    The electron pair of the \(C-O\) bond can be regarded as having been donated by the hydroxide ion, while the electron pair of the \(C-Br\) bond departs with the leaving bromide ion. The name for this type of reaction is abbreviated \(\text{S}_\text{N}\), \(\text{S}\) for substitution and \(\text{N}\) for nucleophilic.

    Reactions of this type are very useful. They can lead to compounds in which the new bond to carbon in the alkyl group, \(R\) is to chlorine, bromine, iodine, oxygen, sulfur, carbon, nitrogen, or phosphorus, depending on the nature of the nucleophile used.

    Nucleophilic substitutions are especially important for alkyl halides, but they should not be considered to be confined to alkyl halides. Many other alkyl derivatives such as alcohols, ethers, esters, and "onium ions"\(^3\) also can undergo \(\text{S}_\text{N}\) reactions if conditions are appropriate. The scope of \(\text{S}_\text{N}\) reactions is so broad that it is impossible to include all the various alkyl compounds and nucleophiles that react in this manner. Rather we shall approach the subject here through consideration of the mechanisms of \(\text{S}_\text{N}\) reactions, and then develop the scope of the reactions in later chapters.

    The mechanism of an \(\text{S}_\text{N}\) reaction and the reactivity of a given alkyl compound \(RX\) toward a nucleophile \(Y\) depend upon the nature of \(R\), \(X\), and \(Y\), and upon the nature of the solvent. For an \(\text{S}_\text{N}\) reaction to occur at a reasonable rate, it is very important to select a solvent that will dissolve both the alkyl compound and the nucleophilic reagent; considerable assistance may be required from both the solvent and the nucleophile to break what usually is a slightly polar \(C-X\) bond. However, the solvents that best dissolve slightly polar organic compounds seldom will dissolve the common, rather highly polar, nucleophilic agents such as \(NaBr\), \(NaCN\), and \(H_2O\). In practice, relatively polar solvents, or solvent mixtures, such as 2-propanone (acetone), aqueous 2-propanone, ethanol, aqueous 1,4-dioxacyclohexane (dioxane), and so on, provide the best compromise for reactions between alkyl compounds and saltlike nucleophilic reagents. The importance of the solvent in stabilizing ions can be evaluated from the estimated thermochemistry of ionic reactions discussed in Section 8-2.

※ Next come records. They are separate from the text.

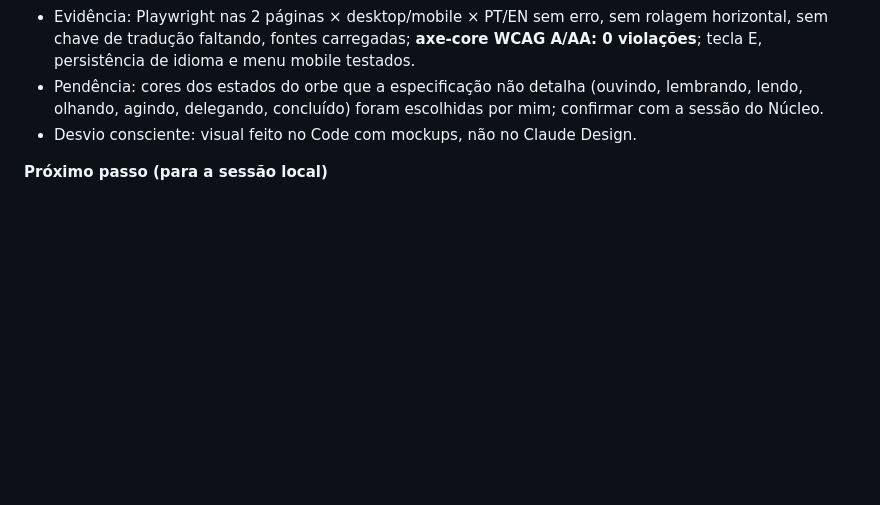
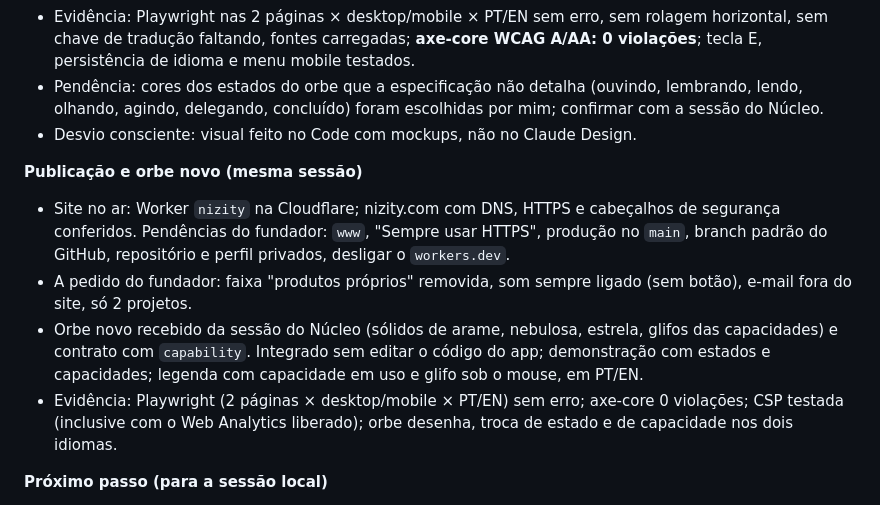
Before and after one commit to Nizity/Nizity, a Markdown page: docs/DIARIO.md, the part around the change. Rendered like a GitHub page; blank space fills up the shorter version.

Commit message:
Registra o contrato novo do orbe (D13), o Web Analytics (D15) e a publicação
Co-Authored-By: Claude Opus 5.5 <noreply@anthropic.com>
Claude-Session: https://claude.ai/code/session_01XoF4zYaMrWLep7WzruRzCr

```diff
--- a/docs/DIARIO.md
+++ b/docs/DIARIO.md
@@ -35,6 +35,12 @@
 - Pendência: cores dos estados do orbe que a especificação não detalha (ouvindo, lembrando, lendo, olhando, agindo, delegando, concluído) foram escolhidas por mim; confirmar com a sessão do Núcleo.
 - Desvio consciente: visual feito no Code com mockups, não no Claude Design.
 
+**Publicação e orbe novo (mesma sessão)**
+- Site no ar: Worker `nizity` na Cloudflare; nizity.com com DNS, HTTPS e cabeçalhos de segurança conferidos. Pendências do fundador: `www`, "Sempre usar HTTPS", produção no `main`, branch padrão do GitHub, repositório e perfil privados, desligar o `workers.dev`.
+- A pedido do fundador: faixa "produtos próprios" removida, som sempre ligado (sem botão), e-mail fora do site, só 2 projetos.
+- Orbe novo recebido da sessão do Núcleo (sólidos de arame, nebulosa, estrela, glifos das capacidades) e contrato com `capability`. Integrado sem editar o código do app; demonstração com estados e capacidades; legenda com capacidade em uso e glifo sob o mouse, em PT/EN.
+- Evidência: Playwright (2 páginas × desktop/mobile × PT/EN) sem erro; axe-core 0 violações; CSP testada (inclusive com o Web Analytics liberado); orbe desenha, troca de estado e de capacidade nos dois idiomas.
+
 **Próximo passo (para a sessão local)**
 1. Rodar o prompt da Base (está no `CLAUDE.md` §1) e confirmar módulos e conflitos.
 2. Levar ao fundador as pendências da Fase 0 do `PLANO.md`. Nada de código novo antes.
```
Also changed, not shown: docs/NIZITY_COM_CONTEXTO.md (+2 -1 lines).
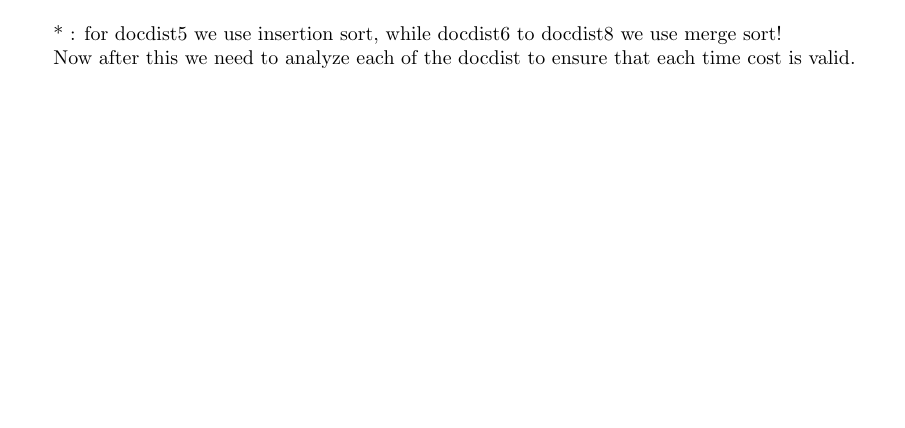
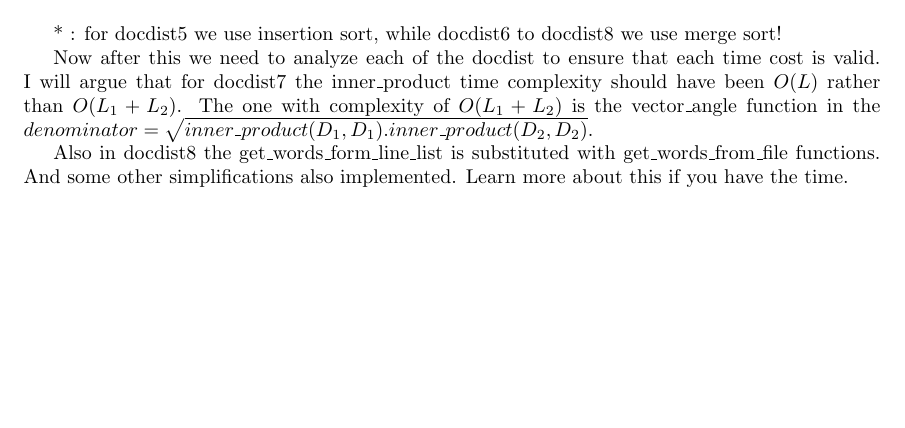
Before and after one commit to m00racle/python_me, a LaTeX document (6-006_python/lec02_code/docs/lec02Docs.tex): part of page 22 of 22, cut so that both start at the same text. Compiled offline with pdfLaTeX.

Commit message:
finish examining docdist recitation 2

```diff
--- a/6-006_python/lec02_code/docs/lec02Docs.tex
+++ b/6-006_python/lec02_code/docs/lec02Docs.tex
@@ -909,5 +912,9 @@
     \end{table}
     * : for docdist5 we use insertion sort, while docdist6 to docdist8 we use merge sort!
 
-    Now after this we need to analyze each of the docdist to ensure that each time cost is valid.
+    Now after this
+    we need to analyze each of the docdist to ensure that each time cost is valid.
+    I will argue that for docdist7 the inner\_product time complexity should have been $O(L)$ rather than $O(L_1 + L_2)$. The one with complexity of $O(L_1 + L_2)$ is the vector\_angle function in the $denominator = \sqrt{inner\_product(D_1,D_1).inner\_product(D_2,D_2)}$.
+
+    Also in docdist8 the get\_words\_form\_line\_list is substituted with get\_words\_from\_file functions. And some other simplifications also implemented. Learn more about this if you have the time.
 \end{document}
```
Also changed, not shown: 6-006_python/lec02_code/docs/lec02Docs.pdf, 6-006_python/lec02_code/docs/lec02Docs.tex (7 more changed lines).
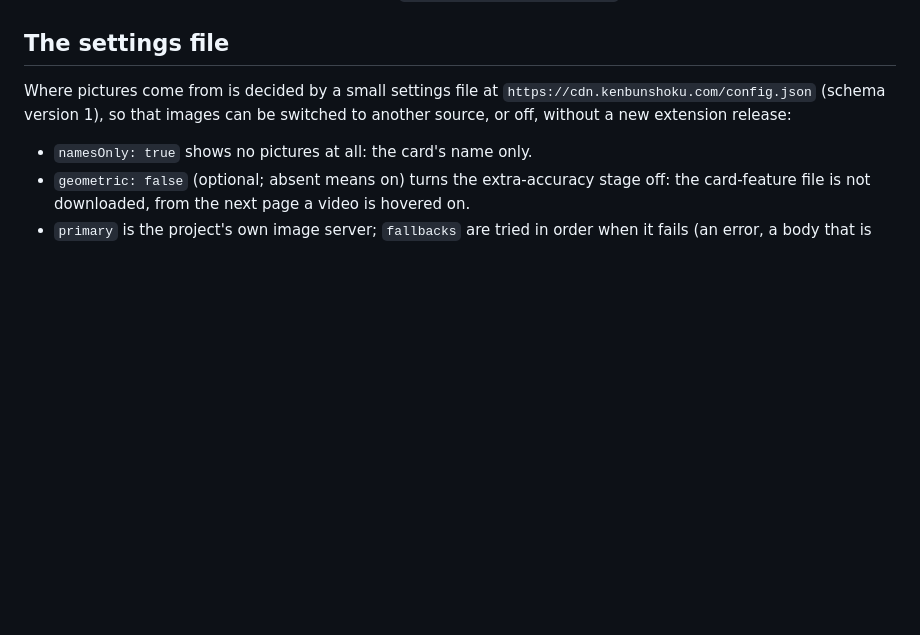
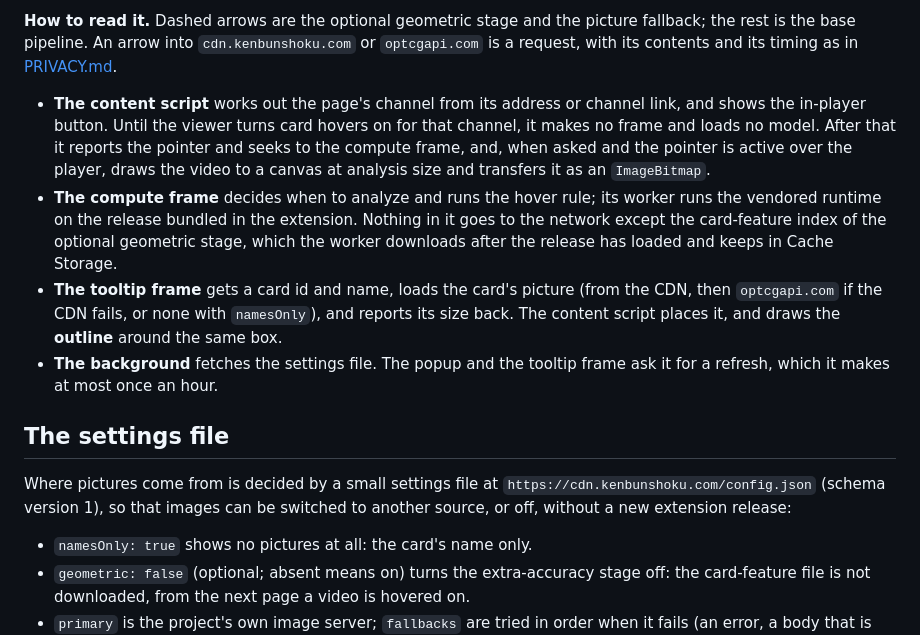
Before and after one commit to ryangswe/kenbunshoku, a Markdown page: docs/how-it-works.md, the part around one of its changes. GitHub-like rendering; blank space fills up the shorter version.

```diff
--- a/docs/how-it-works.md
+++ b/docs/how-it-works.md
@@ -34,3 +74,22 @@ nothing when the match is not clear.
+**How to read it.** Dashed arrows are the optional geometric stage and the picture fallback;
+the rest is the base pipeline. An arrow into `cdn.kenbunshoku.com` or
+`optcgapi.com` is a request, with its contents and its timing as in [PRIVACY.md](../PRIVACY.md).
+
+- **The content script** works out the page's channel from its address or channel link, and
+  shows the in-player button. Until the viewer turns card hovers on for that channel, it makes
+  no frame and loads no model. After that it reports the pointer and seeks to the compute frame,
+  and, when asked and the pointer is active over the player, draws the video to a canvas at
+  analysis size and transfers it as an `ImageBitmap`.
+- **The compute frame** decides when to analyze and runs the hover rule; its worker runs the
+  vendored runtime on the release bundled in the extension. Nothing in it goes to the network
+  except the card-feature index of the optional geometric stage, which the worker downloads
+  after the release has loaded and keeps in Cache Storage.
+- **The tooltip frame** gets a card id and name, loads the card's picture (from the CDN, then
+  `optcgapi.com` if the CDN fails, or none with `namesOnly`), and reports its size back. The
+  content script places it, and draws the **outline** around the same box.
+- **The background** fetches the settings file. The popup and the tooltip frame ask it for a
+  refresh, which it makes at most once an hour.
+
 ## The settings file
 
 Where pictures come from is decided by a small settings file at
```
Also changed, not shown: other parts of docs/how-it-works.md (+40 -0 lines).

    \(^3\)Examples of -onium cations are

    Top left: R 4 N plus labeled tetralkylammonium. Top middle: R 4 P plus labeled tetralkylphosphonium. Rop right: R 3 O plus labeled trialkylxonoium. Bottom left: R 3 S cation labeled trialkylsulfonium. Bottom middle: R 2 C L plus labeled dialkylchloronium. Bottom right: R bonded to N with a positive charge triple bonded to N with one extra pair of electrons. Labeled diazonium.

    Contributors and Attributions

    John D. Robert and Marjorie C. Caserio (1977) Basic Principles of Organic Chemistry, second edition. W. A. Benjamin, Inc. , Menlo Park, CA. ISBN 0-8053-8329-8. This content is copyrighted under the following conditions, "You are granted permission for individual, educational, research and non-commercial reproduction, distribution, display and performance of this work in any format."

    This page titled 8.4: General Considerations of Substitution Reactions is shared under a CC BY-NC-SA 4.0 license and was authored, remixed, and/or curated by John D. Roberts and Marjorie C. Caserio.